I did learn, from reading this book, about some Lewis Carroll works I'd like to read in full, but overall Martin Gardner—for the first time ever—let m...moreI did learn, from reading this book, about some Lewis Carroll works I'd like to read in full, but overall Martin Gardner—for the first time ever—let me down. Or perhaps it was Carroll himself, by means of a 120-year language gap. The instructions for many of the games and puzzles described here are incomprehensible to the modern reader unschooled in Victorian English. This book has, however, piqued my interest in late-19th-century British society. Some of the wildly popular parlor games that Carroll devised sound difficult even for the MENSA crowd of today.(less)

A variety of puzzles and riddles with simple, but not easily divined, solutions from Martin Gardner, former "Mathematical Games" columnist for Scienti...moreA variety of puzzles and riddles with simple, but not easily divined, solutions from Martin Gardner, former "Mathematical Games" columnist for Scientific American (back when it was still very intellectual). Each puzzle is accompanied by both a short, direct explanation and more in-depth discussion generalizing the particular insight to other relevant problems and, in some cases, offering more challenging questions of the same form. Topics range from straight-up mathematics—arithmetic, geometry and number theory—to logic and even word games. These conundrums—and just as much, the abstract, seemingly childish yet sophisticated illustrations—delighted me as a child, though I was a bit young to appreciate their beauty and usefulness.(less)

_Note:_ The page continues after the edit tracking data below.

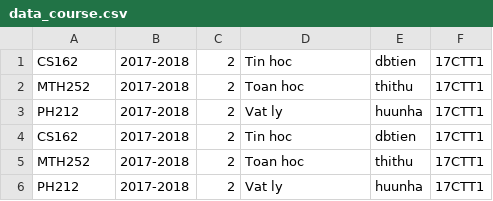
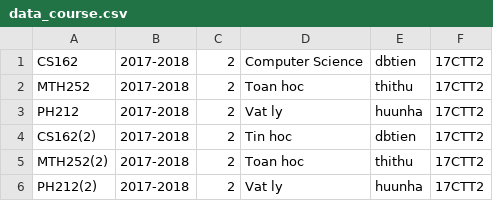
Before and after one commit to zigonk/final-project-cs, a CSV file: database/data_course.csv, drawn as a sheet.

```diff
--- a/database/data_course.csv
+++ b/database/data_course.csv
@@ -1,6 +1,6 @@
-CS162,2017-2018,2,Tin hoc,dbtien,17CTT1
-MTH252,2017-2018,2,Toan hoc,thithu,17CTT1
-PH212,2017-2018,2,Vat ly,huunha,17CTT1
-CS162,2017-2018,2,Tin hoc,dbtien,17CTT1
-MTH252,2017-2018,2,Toan hoc,thithu,17CTT1
-PH212,2017-2018,2,Vat ly,huunha,17CTT1
+CS162,2017-2018,2,Computer Science,dbtien,17CTT2
+MTH252,2017-2018,2,Toan hoc,thithu,17CTT2
+PH212,2017-2018,2,Vat ly,huunha,17CTT2
+CS162(2),2017-2018,2,Tin hoc,dbtien,17CTT2
+MTH252(2),2017-2018,2,Toan hoc,thithu,17CTT2
+PH212(2),2017-2018,2,Vat ly,huunha,17CTT2
```
Also changed, not shown: 17 other files.
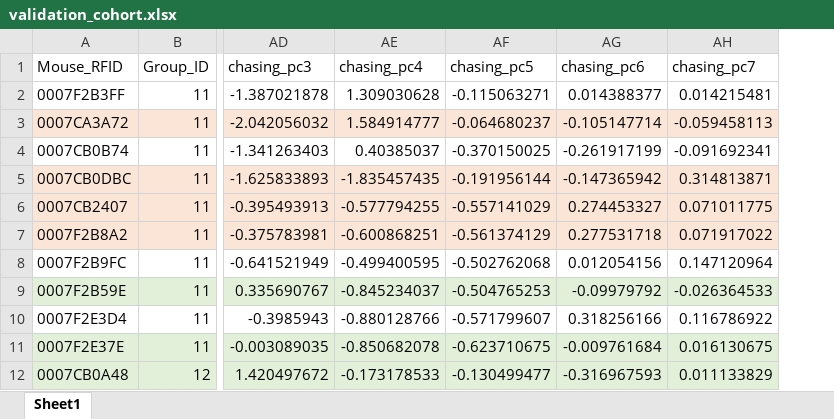
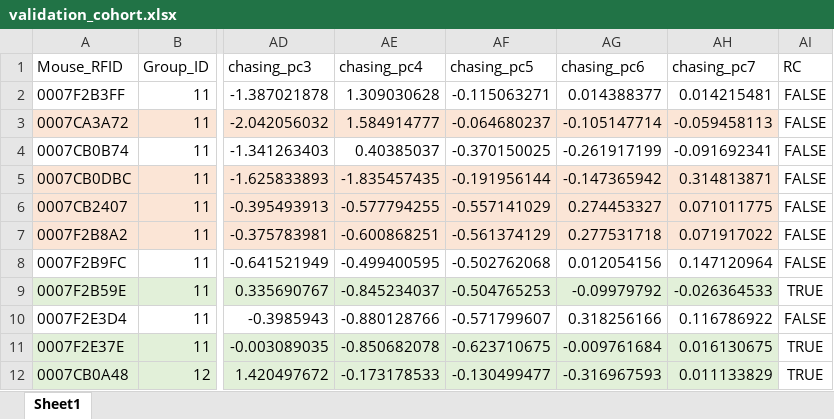
Before and after one commit to KelschLAB/NoSeMaze-stableRichClubs, an Excel workbook: data/validation_cohort.xlsx, sheet Sheet1, drawn as a sheet; only a part is shown, gaps mark what is left out; values as stored, in another font and other column widths than the file's, no borders; the diff names each change by its address in the sheet, - before the commit and + after, or states it on an @@ line.

```diff
--- a/data/validation_cohort.xlsx (sheet Sheet1)
+++ b/data/validation_cohort.xlsx (sheet Sheet1)
+column AI (RC), rows 2-12: FALSE | FALSE | FALSE | FALSE | FALSE | FALSE | FALSE | TRUE | FALSE | TRUE | TRUE
```
Also changed, not shown: data/reduced_data.xlsx, 10 other files.
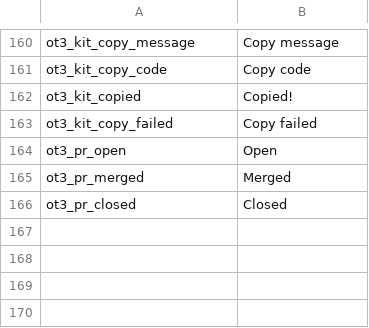
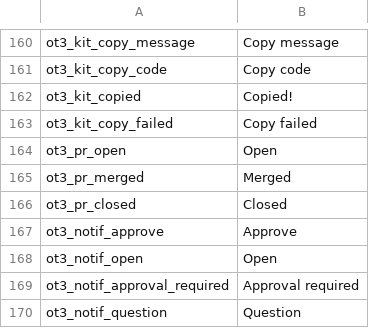
Before and after one commit to avillagran/O3-Android, a TSV file: app/src/main/res/ot3-strings.tsv, drawn as a sheet; only a part is shown, gaps mark what is left out; the diff names each change by its address in the sheet, - before the commit and + after, or states it on an @@ line.

Commit message:
Add notification presentation builders, status icon and channels
Presentation only, no service or manifest change: ot3-activity and
ot3-alerts channels, the ongoing card with promotion request and chip,
grouped alerts, lock-screen modes, Live Update settings intent and a
parser for the proposed lib objects. Status icon is the bundled T3 mark.
Adapts T3 Mobile's MIT notification module with its notice and licence.
Robolectric tests run on API 24, 26, 33 and 36.

```diff
--- a/app/src/main/res/ot3-strings.tsv
+++ b/app/src/main/res/ot3-strings.tsv
+row 167: ot3_notif_approve | Approve
+row 168: ot3_notif_open | Open
+row 169: ot3_notif_approval_required | Approval required
+row 170: ot3_notif_question | Question
```
Also changed, not shown: 33 other files.
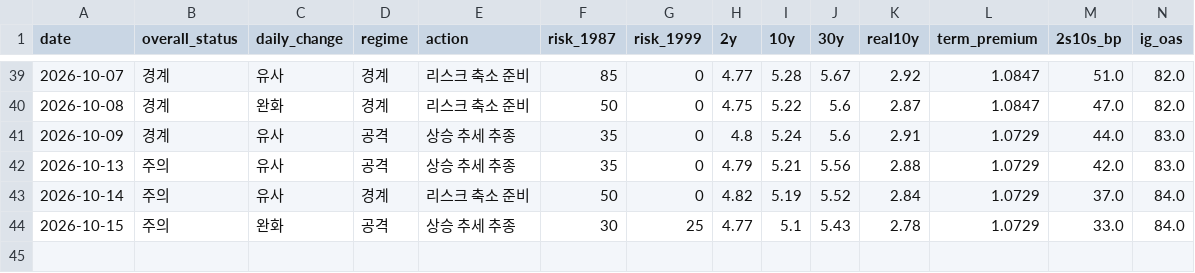
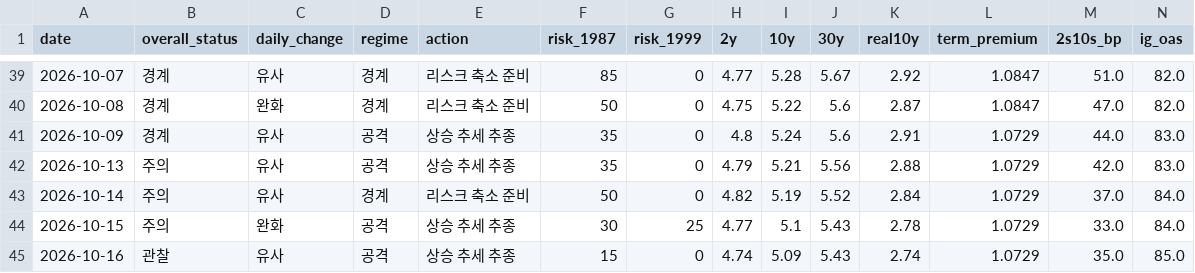
Before and after one commit to economistkyul/ai-cycle-risk-dashboard, a CSV file: data/history.csv, drawn as a sheet; only a part is shown, gaps mark what is left out; rows hold the shown columns only; the diff names each change by its address in the sheet, - before the commit and + after, or states it on an @@ line.

```diff
--- a/data/history.csv
+++ b/data/history.csv
+row 45: 2026-10-16 | 관찰 | 유사 | 공격 | 상승 추세 추종 | 15 | 0 | 4.74 | 5.09 | 5.43 | 2.74 | 1.0729 | 35.0 | 85.0
```
Also changed, not shown: 2 other files.
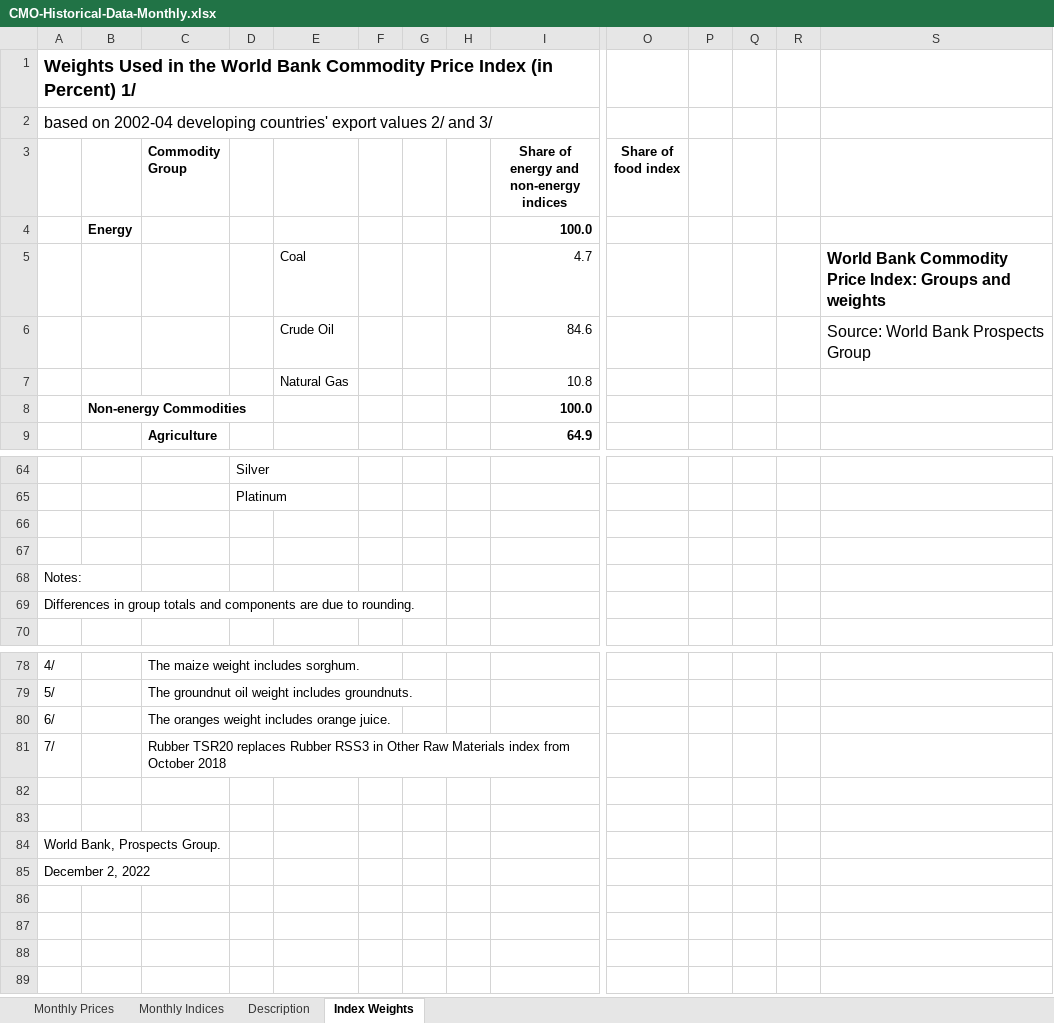
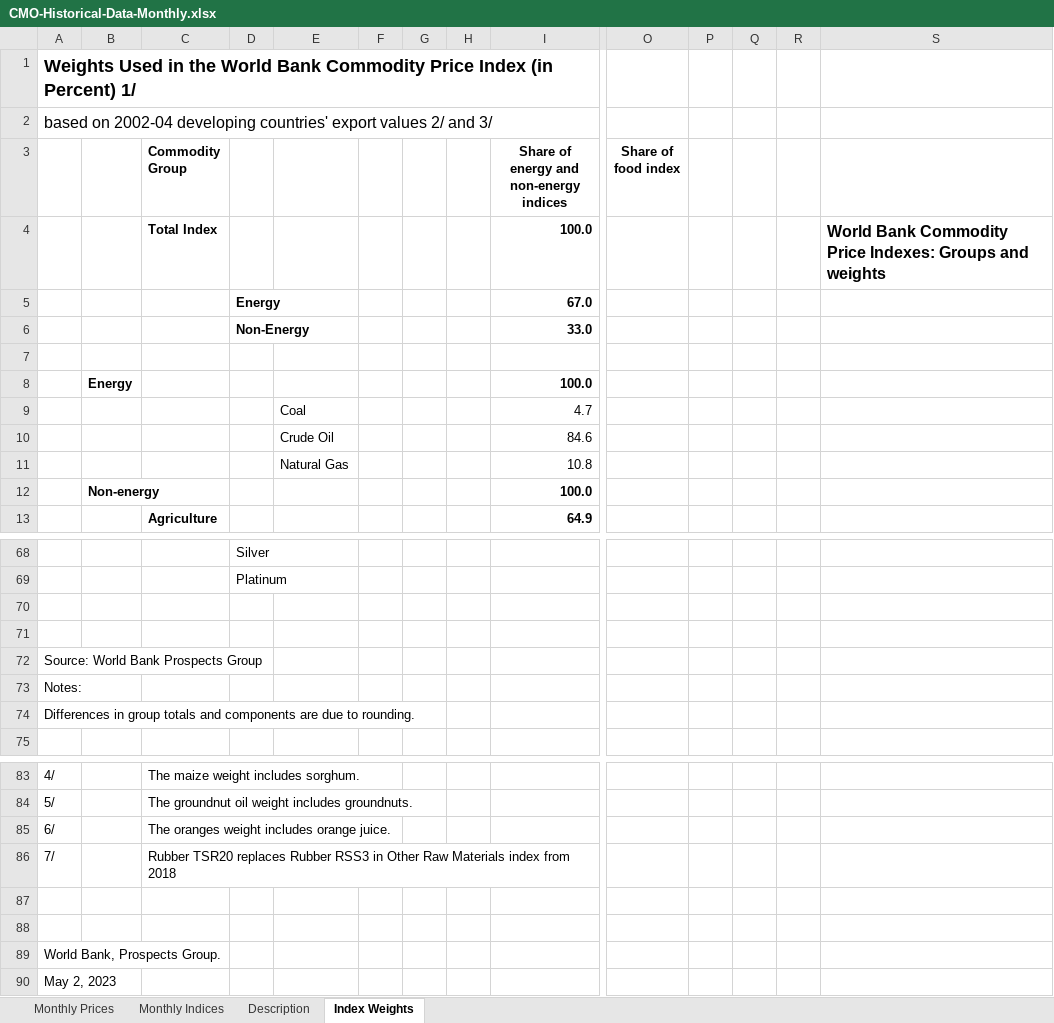
Before and after one commit to OFCE/SIWU, an Excel workbook: data/CMO-Historical-Data-Monthly.xlsx, sheet Index Weights, drawn as a sheet; only a part is shown, gaps mark what is left out; values as stored, in another font and other column widths than the file's, no borders; charts and pictures not drawn; addresses are those after the commit; rows hold the shown columns only; the diff names each change by its address in the sheet, - before the commit and + after, or states it on an @@ line.

Commit message:
commodities

```diff
--- a/data/CMO-Historical-Data-Monthly.xlsx (sheet Index Weights)
+++ b/data/CMO-Historical-Data-Monthly.xlsx (sheet Index Weights)
+row 4:  |  | Total Index |  |  |  |  |  | 100.0 |  |  |  |  | World Bank Commodity Price Indexes: Groups and weights
+row 5:  |  |  | Energy |  |  |  |  | 67.0
+row 6:  |  |  | Non-Energy |  |  |  |  | 33.0
+row 7: (empty)
-S9: World Bank Commodity Price Index: Groups and weights
+S9: (empty)
-S10: Source: World Bank Prospects Group
+S10: (empty)
-B12: Non-energy Commodities
+B12: Non-energy
+row 72: Source: World Bank Prospects Group
-C86 (Commodity Group): …index from October 2018
+C86 (Commodity Group): …index from 2018
-A90: December 2, 2022
+A90: May 2, 2023
```
Also changed, not shown: sheet Monthly Prices, sheet Monthly Indices, sheet Description, charts or pictures, 4 other files.
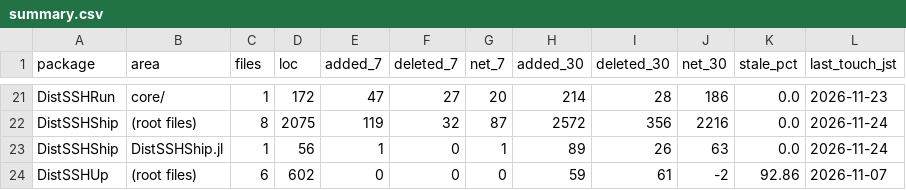
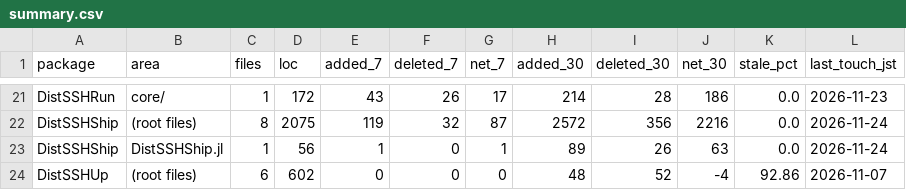
Before and after one commit to yamanori99/DistSSHRun.jl, a CSV file: churn/summary.csv, drawn as a sheet; only a part is shown, gaps mark what is left out; the diff covers the shown part only; the diff names each change by its address in the sheet, - before the commit and + after, or states it on an @@ line.

```diff
--- a/churn/summary.csv
+++ b/churn/summary.csv
-E21 (added_7): 47
+E21 (added_7): 43
-F21 (deleted_7): 27
+F21 (deleted_7): 26
-G21 (net_7): 20
+G21 (net_7): 17
-H24 (added_30): 59
+H24 (added_30): 48
-I24 (deleted_30): 61
+I24 (deleted_30): 52
-J24 (net_30): -2
+J24 (net_30): -4
```
Also changed, not shown: 1 added row, 1 removed row and 58 edited cells elsewhere in this file, 7 other files.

Asimov on Numbers is a non-traditional compilation of Isaac Asimov's essays for The Magazine of Fantasy and Science Fiction, collected by subject rath...moreAsimov on Numbers is a non-traditional compilation of Isaac Asimov's essays for The Magazine of Fantasy and Science Fiction, collected by subject rather than by date of appearance. Of course, the articles focus on numbers, but not entirely on mathematics: "Forget it!", for instance, explains why some knowledge is better off no longer being taught in grade school, even if it had been vital at some point. This group of essays includes two of my all-time favorites, "The Days of Our Years" and "Begin at the Beginning," both concerned with the history of calendrical systems. However, "Skewered"--an attempt to appreciate the sheer magnitude of the largest number ever contained in a mathematical proof (at the time of writing)--was somehow overlooked, and that alone deducts a star from my rating.(less)

**spoiler alert** An invaluable resource for statistical consultants. Includes and explains many of those formulae for back-of-the-envelope sample-siz...more**spoiler alert** An invaluable resource for statistical consultants. Includes and explains many of those formulae for back-of-the-envelope sample-size calculations learned in a consulting class and then promptly forgotten. The guidelines for presenting data for publication are also useful, although I disagree with Dr. vanBelle on the appropriateness of bar graphs (I prefer them when the x axis is categorical).(less)

**spoiler alert** Pak Sham's book is, in my opinion, the strongest of the graduate-level textbooks in genetic epidemiology. Although no text in statis...more**spoiler alert** Pak Sham's book is, in my opinion, the strongest of the graduate-level textbooks in genetic epidemiology. Although no text in statistical genetics covers everything I would like to cover in an introductory course, Statistics in Human Genetics covers most of the middle- to upper-level material in depth. If I need to look something up about heritability or genetic variance, I'll reach for this book first.(less)

This text is the book I recommend for graduate students and clinicians who wish to learn the basics of statistical genetics, but who do not have a str...moreThis text is the book I recommend for graduate students and clinicians who wish to learn the basics of statistical genetics, but who do not have a strong grounding in statistics. It covers the basics without getting too mired in derivations. On the other hand, it leaves a few gaps that must be filled elsewhere in a comprehensive survey of genetic epidemiology. (less)